* **What is required**: Read through the entries below and return each line with the word "subgraph".

⁂

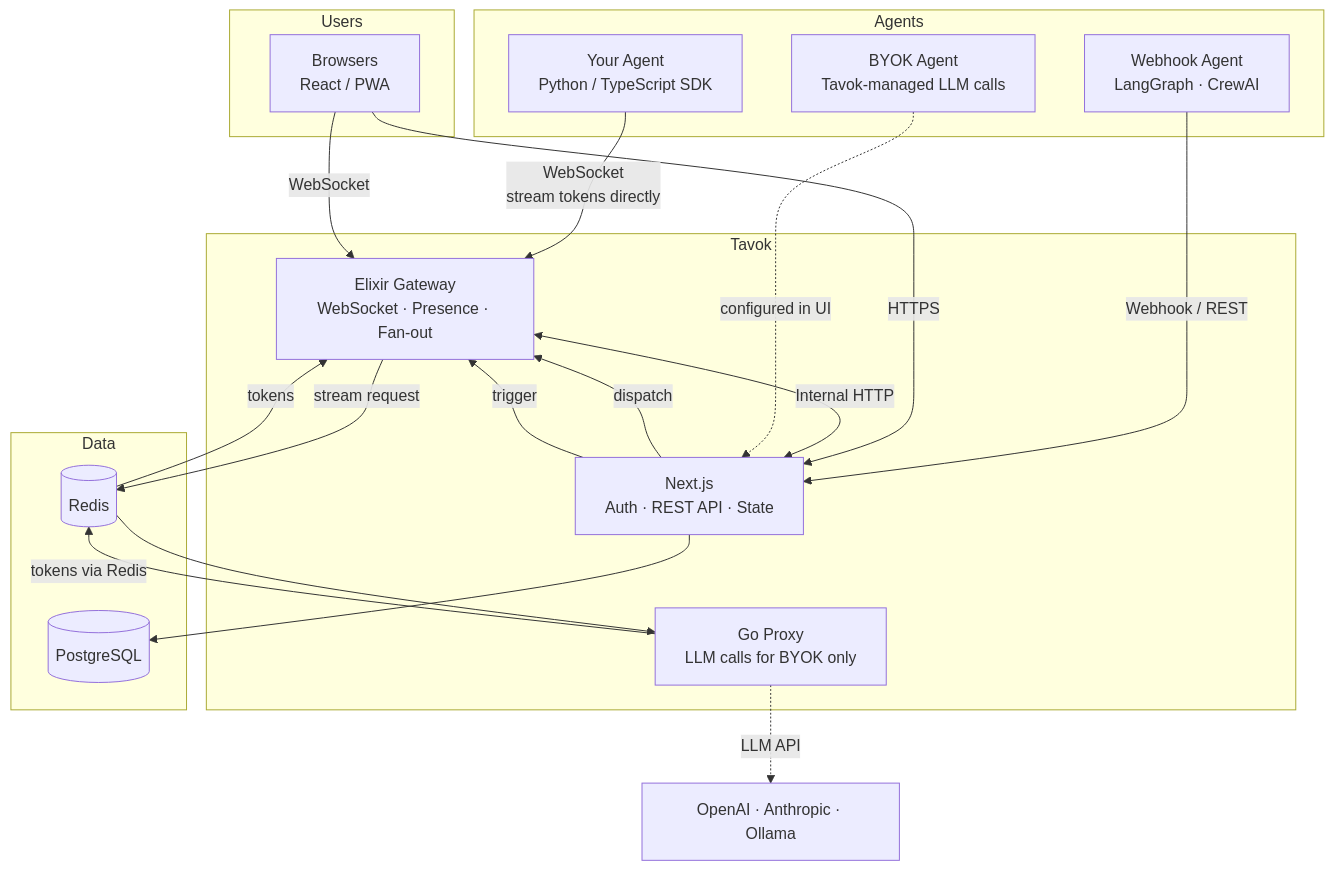
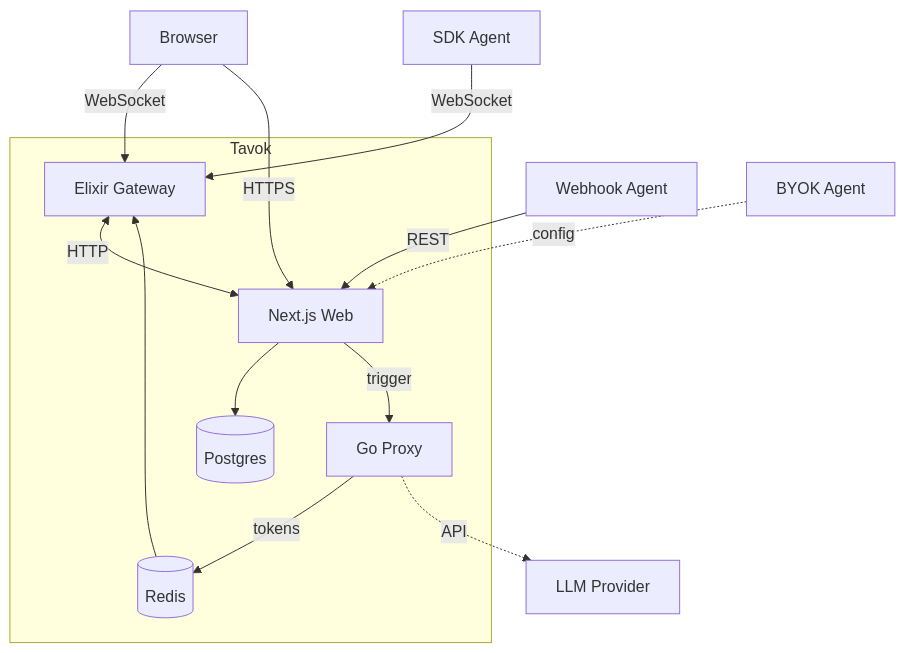
Before and after one commit to TavokAI/Tavok: the diagram in README.md, drawn with Mermaid.

Commit message:
docs: clean up architecture diagram for GitHub rendering
Simplify Mermaid diagram — remove verbose multi-line labels, reduce
edge crossings, group services and data stores inside a Tavok subgraph
so Postgres and Redis aren't floating orphan nodes.

````diff
--- a/README.md
+++ b/README.md
@@ -84,40 +84,17 @@
 ```mermaid
-graph TB
-    subgraph Agents
-        SDK[Your Agent<br/>Python / TypeScript SDK]
-        WH[Webhook Agent<br/>LangGraph · CrewAI]
-        BYOK[BYOK Agent<br/>Tavok-managed LLM calls]
+flowchart TD
+    B[Browser] -- WebSocket --> G
+    B -- HTTPS --> W
+    SDK[SDK Agent] -- WebSocket --> G
+    WH[Webhook Agent] -- REST --> W
+    BYOK[BYOK Agent] -. config .-> W
+
+    subgraph Tavok
+        G[Elixir Gateway] <-->|HTTP| W[Next.js Web]
+        W --> PG[(Postgres)]
+        W -- trigger --> S[Go Proxy]
+        S -- tokens --> R[(Redis)] --> G
     end
 
-    subgraph Users
-        B[Browsers<br/>React / PWA]
-    end
-
-    subgraph Tavok
-        G[Elixir Gateway<br/>WebSocket · Presence · Fan-out]
-        W[Next.js<br/>Auth · REST API · State]
-        S[Go Proxy<br/>LLM calls for BYOK only]
-    end
-
-    subgraph Data
-        PG[(PostgreSQL)]
-        R[(Redis)]
-    end
-
-    SDK -->|WebSocket<br/>stream tokens directly| G
-    WH -->|Webhook / REST| W
-    W -->|dispatch| G
-    B -->|HTTPS| W
-    B -->|WebSocket| G
-
-    G <-->|Internal HTTP| W
-    W --> PG
-
-    BYOK -.->|configured in UI| W
-    W -->|trigger| G
-    G -->|stream request| R
-    R --> S
-    S -->|tokens via Redis| R
-    R -->|tokens| G
-    S -.->|LLM API| LLM[OpenAI · Anthropic · Ollama]
+    S -. API .-> LLM[LLM Provider]
 ```
````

⁂

* **Exercise answer**:
edge crossings, group services and data stores inside a Tavok subgraph
-    subgraph Agents
+    subgraph Tavok
-    subgraph Users
-    subgraph Tavok
-    subgraph Data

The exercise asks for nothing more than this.